[[ DATA PROVIDED open ]]
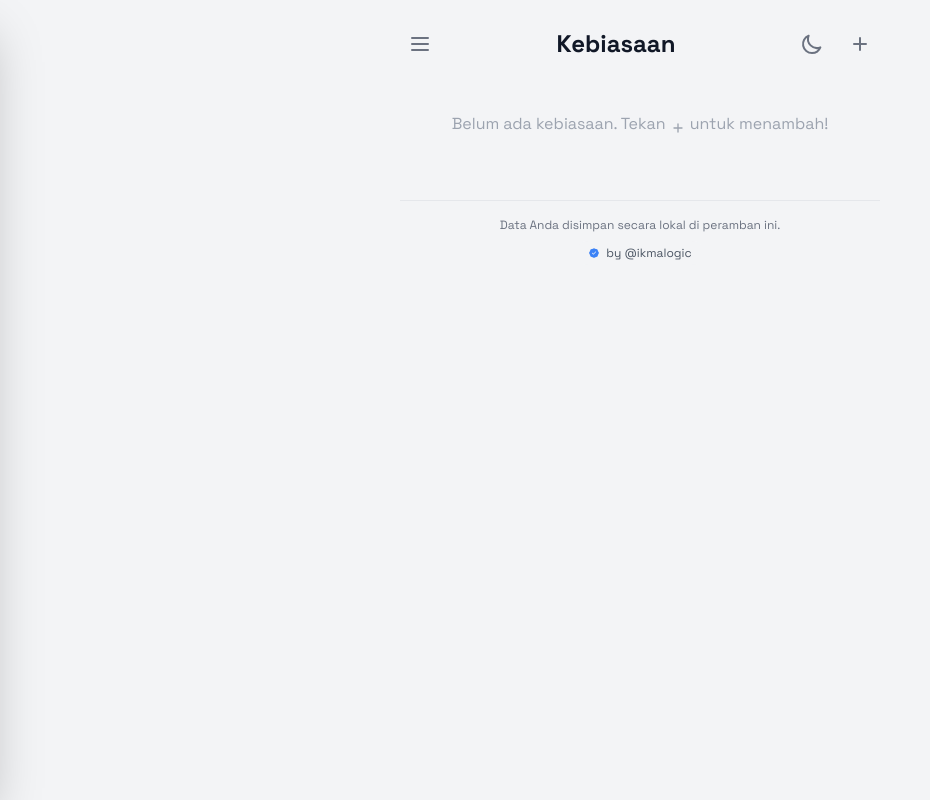
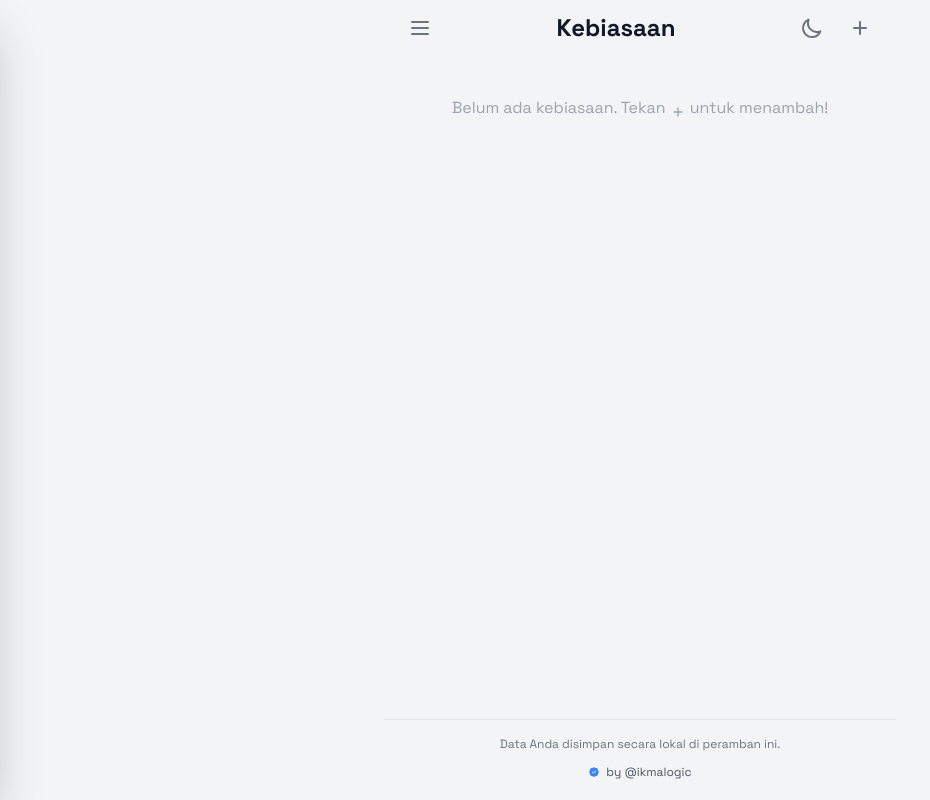
Before and after one commit to ikmalogic/kebiasaanku, a plain HTML site: page index.html in a window 1280 px wide. Shown: the whole page, without its empty margins (0-930 px from the left). Drawn offline with nearby package versions, Linux system fonts and the light colour scheme.

Commit message:
Refactor layout and styles in index.html
Updated layout and styles for main content and footer, adjusted header and table properties, and modified JavaScript constants.

```diff
--- a/index.html
+++ b/index.html
@@ -195,10 +195,18 @@
 
         <!-- Konten Utama (Akan di-blur saat sidebar terbuka) -->
         <main id="main-content" class="w-full">
-            <div class="w-full max-w-lg p-4 mx-auto">
+            <!-- MOD:
+                - 'h-screen' & 'flex flex-col': Membuat kontainer ini setinggi layar dan menjadi kontainer flex vertikal.
+                - 'p-4' dihapus: Padding akan diterapkan ke anak-anaknya secara individual.
+            -->
+            <div class="w-full max-w-lg mx-auto h-screen flex flex-col">
 
                 <!-- Header Utama -->
-                <header class="flex justify-between items-center pt-2 pb-4">
+                <!-- MOD:
+                    - 'flex-shrink-0': Mencegah header ini menyusut.
+                    - 'px-4': Menambahkan padding horizontal yang sebelumnya ada di 'div' induk.
+                -->
+                <header class="flex-shrink-0 flex justify-between items-center pt-2 pb-4 px-4">
                     <!-- Header Mode Normal -->
                     <div id="header-normal" class="flex justify-between items-center w-full">
                         <button id="sidebar-open-btn" class="p-2 text-gray-500 dark:text-gray-400 hover:text-gray-900 dark:hover:text-white rounded-full transition duration-150" title="Buka Menu">
@@ -239,7 +247,13 @@
                 </header>
 
                 <!-- Area Konten (Loading atau Tabel) -->
-                <div id="content-area">
+                <!-- MOD:
+                    - 'flex-grow': Membuat area ini mengisi sisa ruang.
+                    - 'overflow-y-auto': Membuat HANYA area ini yang bisa di-scroll secara vertikal.
+                    - 'px-4': Menambahkan padding horizontal yang sebelumnya ada di 'div' induk.
+                -->
+                <!-- REVISI: Menambahkan 'overflow-x-auto' di sini -->
+                <div id="content-area" class="flex-grow overflow-y-auto overflow-x-auto px-4">
 
                     <!-- FITUR 14: Pesan Loading Kustom -->
                     <div id="loading-spinner" class="flex flex-col items-center justify-center min-h-[50vh] text-gray-900 dark:text-white">
@@ -255,9 +269,11 @@
                     </div>
 
                     <!-- Tabel Kebiasaan (hidden by default) -->
-                    <div id="table-container" class="overflow-x-auto hidden">
+                    <!-- REVISI: Menghapus 'overflow-x-auto' dari sini. Ini adalah penyebab error. -->
+                    <div id="table-container" class="hidden">
                         <table class="min-w-full divide-y divide-gray-200 dark:divide-gray-800">
-                            <thead id="habit-table-head">
+                            <!-- MOD: 'sticky top-0 z-10': Membuat header tabel menempel di bagian atas 'content-area' saat di-scroll -->
+                            <thead id="habit-table-head" class="sticky top-0 z-10">
                                 <!-- Header hari akan diisi oleh JS -->
                             </thead>
                             <tbody id="habit-table-body" class="divide-y divide-gray-200 dark:divide-gray-800">
@@ -278,7 +294,11 @@
                 </div>
 
                 <!-- FITUR 2: Footer dengan Lencana Profesional -->
-                <footer class="mt-8 text-xs text-gray-500 dark:text-gray-600 p-4 border-t border-gray-200 dark:border-gray-800 text-center">
+                <!-- MOD:
+                    - 'flex-shrink-0': Mencegah footer ini menyusut.
+                    - 'mt-8' dihapus: Spasi sekarang diatur oleh 'flex-grow' pada 'content-area'.
+                -->
+                <footer class="flex-shrink-0 text-xs text-gray-500 dark:text-gray-600 p-4 border-t border-gray-200 dark:border-gray-800 text-center">
                     <p>Data Anda disimpan secara lokal di peramban ini.</p>
                     <a
                         href="https://www.threads.net/@ikmalogic"
@@ -454,7 +474,7 @@
     <!-- === JAVASCRIPT APLIKASI === -->
     <script type="module">
         // --- KONSTANTA & STATE ---
-        const LONG_PRESS_DURATION = 500;
+        const LONG_PRESS_DURATION = 3000;
         const PAST_DAYS = getPastDays(4);
         const COLOR_MAP = {
             red: 'bg-red-500',
@@ -651,7 +671,9 @@
 
         /** Merender 4 kolom header hari */
         function renderTableHeaders() {
-            let headerHTML = `<tr class="text-gray-500 dark:text-gray-400 uppercase text-xs font-semibold tracking-wider">
+            /* MOD: Menambahkan 'bg-gray-100 dark:bg-black' ke 'tr'
+                    agar konten yang di-scroll tidak terlihat tembus di belakang header tabel. */
+            let headerHTML = `<tr class="bg-gray-100 dark:bg-black text-gray-500 dark:text-gray-400 uppercase text-xs font-semibold tracking-wider">
                 <th class="w-2/5 px-2 py-4 text-left"></th>`; // Kolom Nama Kebiasaan
 
             PAST_DAYS.forEach(day => {
```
[[ DATA PROVIDED closed ]]
Print, with pictures removed, exactly the lines of the records above from the top through the line containing "Refactor layout and styles in index.html".

Before and after one commit to ikmalogic/kebiasaanku, a plain HTML site: page index.html in a window 1280 px wide. Shown: the whole page, without its empty margins (0-930 px from the left). Drawn offline with nearby package versions, Linux system fonts and the light colour scheme.

Commit message:
Refactor layout and styles in index.html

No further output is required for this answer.